Future of Lighting Industry
We are all acquainted with LED (light emitting diode). It is a semiconductor light source and was introduced as a practical electronic component in 1962. Earlier, LEDs emitted low-intensity red light but now the scenario has completely changed. We can now count LEDs under GREEN electronic component. They are tiny but efficient. Technology has made it possible in achieving efficiency with LED lighting.
LEDs pros and cons
Let us first look at it with a positive perspective.
LEDs are supposed to be the future of our lighting industry. They require low power for illumination. The power required for illumination is as low as required for a flashlight or the screen of our cellphone.
LEDs are very useful to light up smaller rooms. Bright white light can be achieved with minimum requirement of electric power. It has been used by the lighting designers. They can be very easily integrated with the false ceiling in any mall or showroom. Since, the requirement for the number of lights is larger in a showroom, LEDs are a very superior and an economical alternative since they are efficient and at the same time consume less electric power.
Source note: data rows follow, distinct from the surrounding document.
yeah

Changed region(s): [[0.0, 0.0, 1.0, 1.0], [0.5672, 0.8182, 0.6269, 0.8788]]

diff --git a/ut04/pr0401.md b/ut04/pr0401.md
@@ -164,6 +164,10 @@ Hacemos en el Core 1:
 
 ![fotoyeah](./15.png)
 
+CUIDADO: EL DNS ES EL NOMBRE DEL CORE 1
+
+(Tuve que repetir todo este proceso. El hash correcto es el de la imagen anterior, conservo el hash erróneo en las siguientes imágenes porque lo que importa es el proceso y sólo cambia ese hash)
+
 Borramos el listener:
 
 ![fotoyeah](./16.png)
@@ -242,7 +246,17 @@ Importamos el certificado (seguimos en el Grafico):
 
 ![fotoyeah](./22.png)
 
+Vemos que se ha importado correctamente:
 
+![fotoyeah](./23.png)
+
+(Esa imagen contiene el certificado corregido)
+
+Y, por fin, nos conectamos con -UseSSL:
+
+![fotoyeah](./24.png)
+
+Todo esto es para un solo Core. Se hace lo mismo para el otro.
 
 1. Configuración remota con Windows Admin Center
I would say this is great way to embrace sustainability.
Now, let’s look at it with a perspective that will help us understand the shortcomings in LEDs technology. We will also discuss how researchers have found a perfect way to overcome these shortcomings.
As we already know that LEDs require minimum power to attain efficiency in lighting. The biggest drawback was that if we were to increase the current to increase its lighting efficiency (making it brighter) in order to light up the entire room with just one light, their efficiency nosedives. This is called LED droop.
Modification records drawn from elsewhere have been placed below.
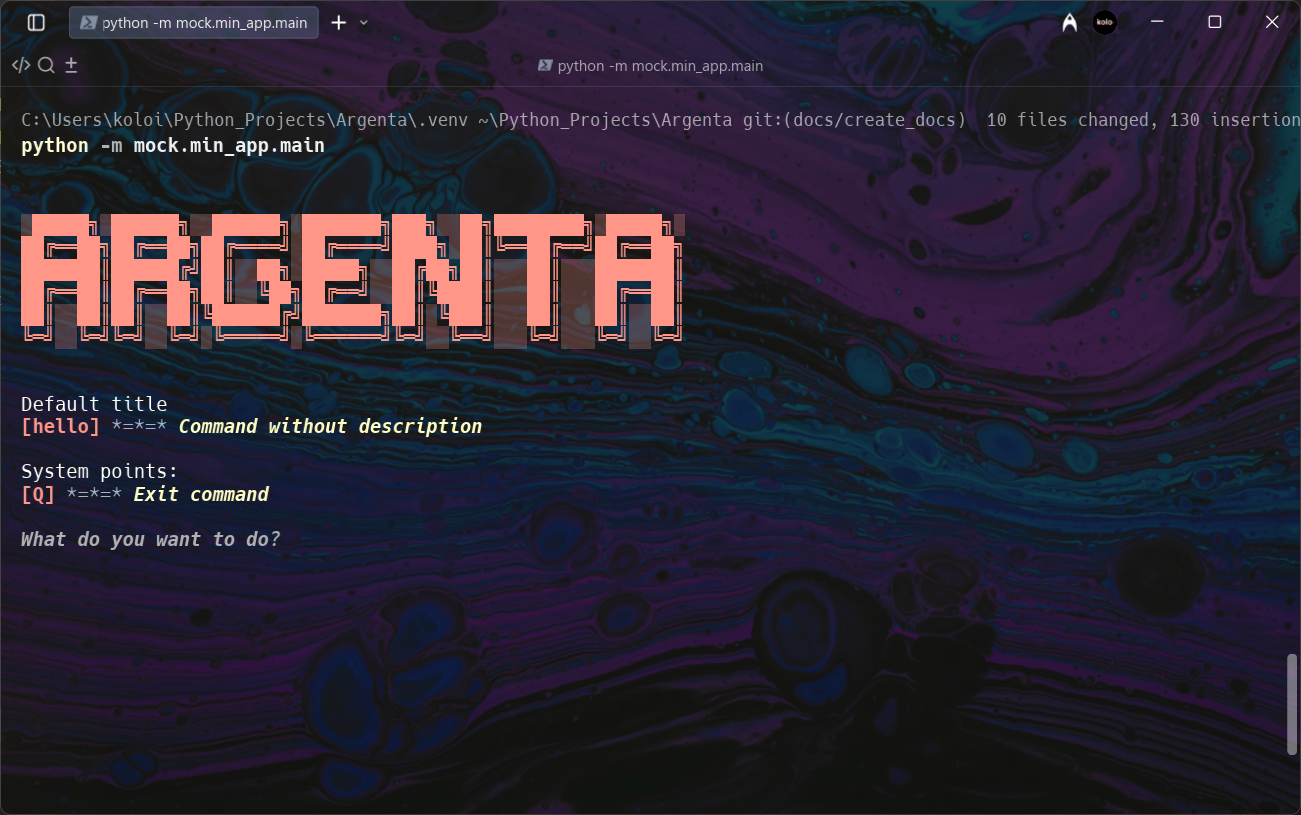
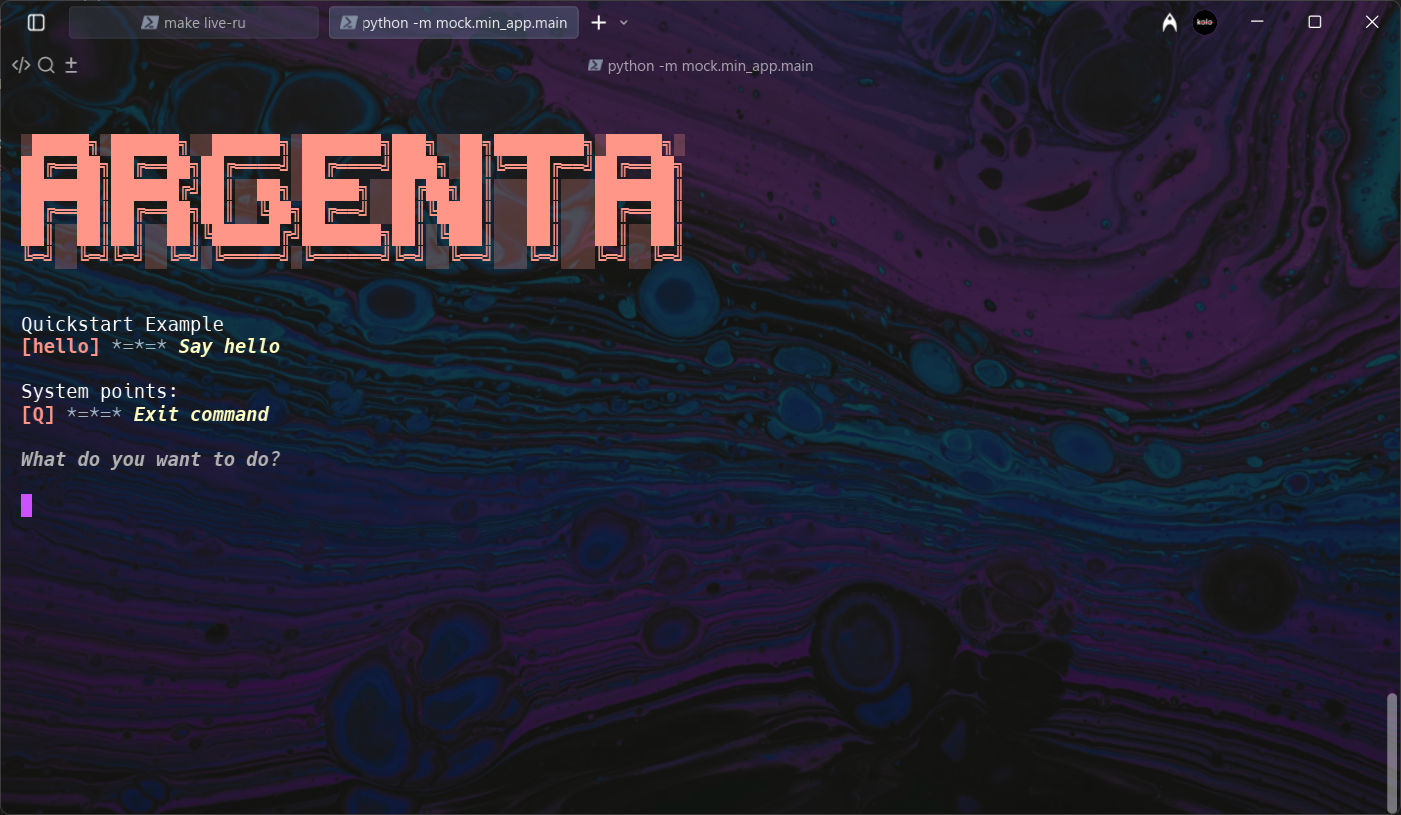
docs

diff --git a/docs/code_snippets/quickstart_example_routers.py b/docs/code_snippets/quickstart_example_routers.py
@@ -1,9 +1,9 @@
 # routers.py
-from argenta import Router, Response
+from argenta import Router, Response, Command
 
-router = Router()
+router = Router(title="Quickstart Example")
 
-@router.command("hello")
+@router.command(Command("hello", description="Say hello"))
 def handler(response: Response):
     print("Hello, world!")
     

diff --git a/mock/min_app/routers.py b/mock/min_app/routers.py
@@ -1,9 +1,9 @@
 # routers.py
-from argenta import Router, Response
+from argenta import Router, Response, Command
 
-router = Router()
+router = Router(title="Quickstart Example")
 
-@router.command("hello")
+@router.command(Command("hello", description="Say hello"))
 def handler(response: Response):
     print("Hello, world!")
     

diff --git a/docs/conf.py b/docs/conf.py
@@ -9,7 +9,7 @@
 project = "Argenta"
 copyright = "2025, kolo"
 author = "kolo"
-master_doc = "index"
+master_doc = "root/index"
 
 # -- General configuration ---------------------------------------------------
 # https://www.sphinx-doc.org/en/master/usage/configuration.html#general-configuration

diff --git a/docs/root/index.rst b/docs/root/index.rst
@@ -4,18 +4,19 @@
    contain the root `toctree` directive.
 
 Argenta
-=============================================
+*******
 
 **Библиотека для построения модульных CLI-приложений с простым и приятным API.**
 
-У вас есть некая функциональность и вы хотите распространять её в виде cli? Argenta поможет вам.
+У вас есть некая функциональность и вы хотите распространять её в виде CLI? Argenta поможет вам.
 Основная цель библиотеки дать возможность разработчикам сфокусироваться на реализации своих идей, предоставляя для этого удобные абстракциию.
 
 .. image:: https://github.com/koloideal/Argenta/blob/main/imgs/mock_app_preview4.png?raw=True
    :alt: Пример приложения
 
 Argenta нужна для создания приложений, которым необходим свой скоуп, то есть: при запуске приложения юзер входит в абстрагированный скоуп,
-в котором у него есть доступ к созданной функциональности
+в котором у него есть доступ к созданной функциональности.
+
 Один из основных принципов библиотеки это цикличность, это значит, что после ввода юзером команды он не выходит из скоупа, в этом основное 
 отличие от таких библиотек, как ``argparse``, ``click`` и ``typer``. Выход из скоупа контролируется самим юзером.
 
@@ -39,8 +40,9 @@ Argenta нужна для создания приложений, которым 
     quickstart
     error_handling
     dependency_injection
+    overriding_formatting
     redirect_stdout
-    api/index
+    ../api/index
 
 .. toctree::
     :hidden:

diff --git a/docs/root/quickstart.rst b/docs/root/quickstart.rst
@@ -11,12 +11,12 @@
     
 2. **Определение роутера и хэндлеров**, за регистрацию функции как обработчика отвечает декоратор ``@router.command``, хэндлер всегда должен принимать аргумент с типом ``Response``, подробнее в :ref:`разделе <Response>`.
 
-.. literalinclude:: ./code_snippets/quickstart_example_routers.py
+.. literalinclude:: ../code_snippets/quickstart_example_routers.py
    :language: python
    
 3. **Определение приложения и оркестратора**, для запуска приложения необходимо вызвать ``.include_router()`` у созданного приложения и передать ему раннее созданный роутер, после этого необходимо вызвать ``.start_polling()`` у созданного оркестратора и передать ему созданное приложение.
 
-.. literalinclude:: ./code_snippets/quickstart_example_main.py
+.. literalinclude:: ../code_snippets/quickstart_example_main.py
    :language: python
    
 4. **Запуск приложения**, запускаем приложение как обычный процесс.

diff --git a/docs/root/overriding_formatting.rst b/docs/root/overriding_formatting.rst
@@ -1,0 +1,4 @@
+.. _overriding_formatting:
+
+Переопределение форматирования
+*****************************************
Researchers have worked very hard to get LEDs into the counting list of sustainable electric components. They have now found a way to improve the brightness efficiency of the LEDs without having to increase their intake of power. The idea of using efficient LED lighting is appealing to people from developed countries as well as developing countries who want to run a light on limited power.